Purpose: The purpose of this study was to understand the detailed architectural properties of the human flexor carpi radialis (FCR) and flexor carpi ulnaris (FCU) muscles and their implications for tendon transfer surgery. Methods: Muscle fiber length was measured in 6 separate regions of the FCU and FCR from 10 cadaveric specimens. Sarcomere length was measured by laser diffraction for normalization. Moment arms were estimated by measuring tendon excursion with respect to joint angle. The position of entry of the motor nerve branches into each muscle also was measured to establish limits for the safe length of muscle mobilization.

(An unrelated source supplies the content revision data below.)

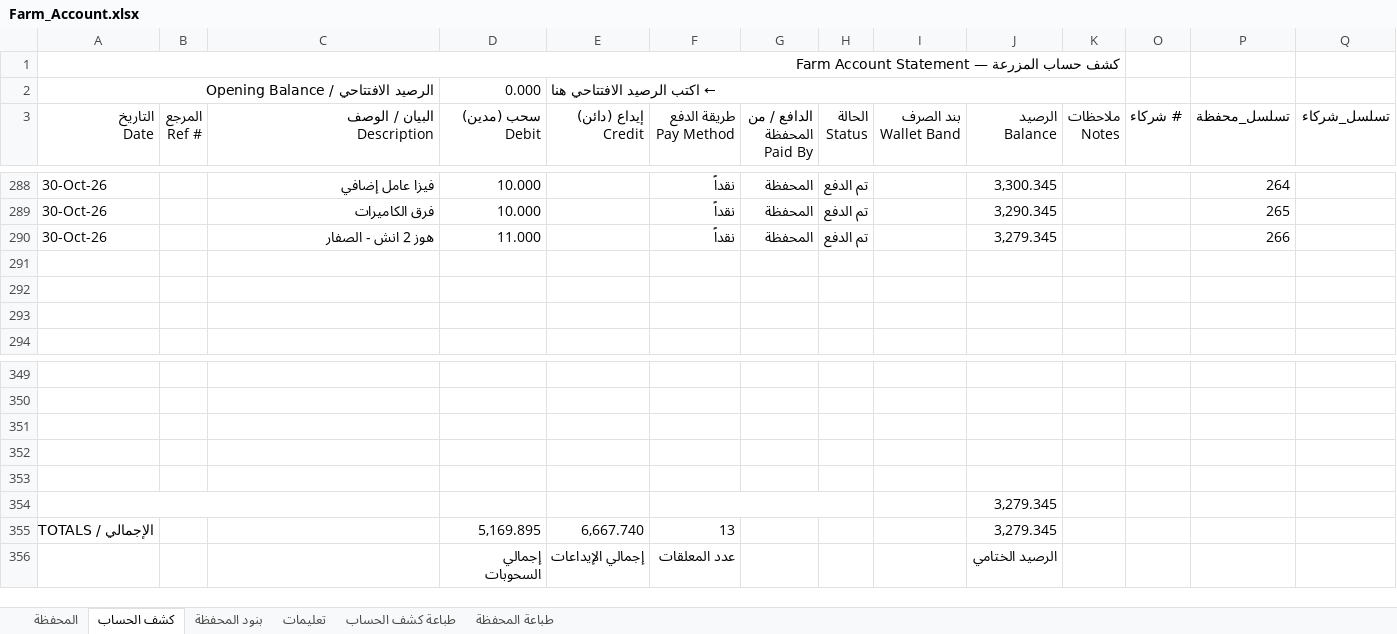
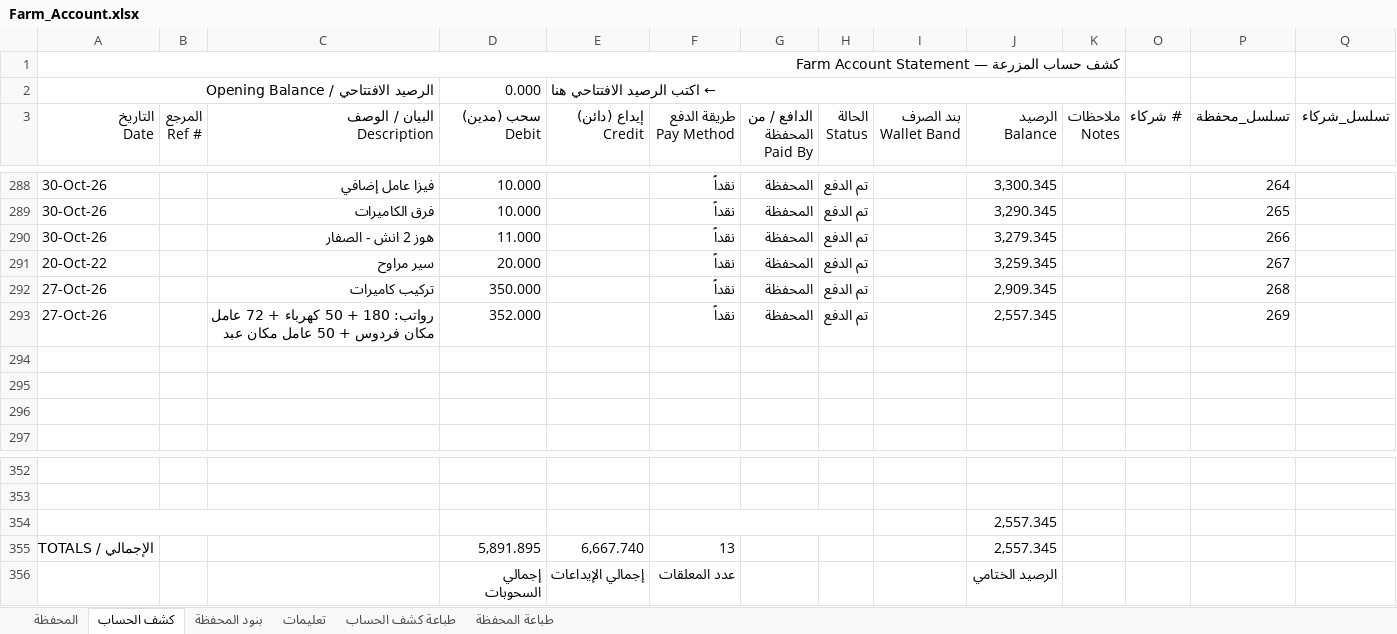
Before and after one commit to hadi907/ftm8-monitor, an Excel workbook: Farm_Account.xlsx, sheet كشف الحساب, drawn as a sheet; only a part is shown, gaps mark what is left out; values as stored, in another font and other column widths than the file's, no cell formats; conditional formats not drawn; removed rows and columns are numbered as before the commit, all else as after; the diff names each change by its address in the sheet, - before the commit and + after, or states it on an @@ line.

Commit message:
Add files via upload

```diff
--- a/Farm_Account.xlsx (sheet كشف الحساب)
+++ b/Farm_Account.xlsx (sheet كشف الحساب)
+row 291: 20-Oct-22 |  | سير مراوح | 20.000 |  | نقداً | المحفظة | تم الدفع |  | 3,259.345 |  |  | 267
+row 292: 27-Oct-26 |  | تركيب كاميرات | 350.000 |  | نقداً | المحفظة | تم الدفع |  | 2,909.345 |  |  | 268
+row 293: 27-Oct-26 |  | رواتب: 180 + 50 كهرباء + 72 عامل مكان فردوس + 50 عامل مكان عبد | 352.000 |  | نقداً | المحفظة | تم الدفع |  | 2,557.345 |  |  | 269
-row 351: (empty)
-row 352: (empty)
-row 353: (empty)
-J354:J355 (الرصيد Balance): 3,279.345
+J354:J355 (الرصيد Balance): 2,557.345
-D355 (سحب (مدين) Debit): 5,169.895
+D355 (سحب (مدين) Debit): 5,891.895
```
Also changed, not shown: cell formats, formulas that keep their value.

Results: Muscle fiber length varied significantly along both the FCU and FCR. Fiber length variability in the FCU was twice that of the FCR. Although the average fiber length for both muscles across all regions was similar (62.6 ± 2.1 mm for the FCR and 63.1 ± 4.0 mm for the FCU), the proximal fibers of the FCU were longer compared with the proximal fibers of the FCR and the distal fibers of the FCU were shorter compared with the distal fibers of the FCR. The 99% confidence interval for the second nerve branch entry into the muscles was located ∼69 mm distal to the medial epicondyle for the FCU and approximately 73 mm distal for the FCR. Conclusions: These data show different designs of both the FCU and the FCR. The functional significance of fiber length variability is not clear but imply that, when used in tendon transfer, the properly mobilized FCU has a much greater excursion.
- Hand surgery
- muscle architecture
- tendon transfer
ASJC Scopus subject areas
- Orthopedics and Sports Medicine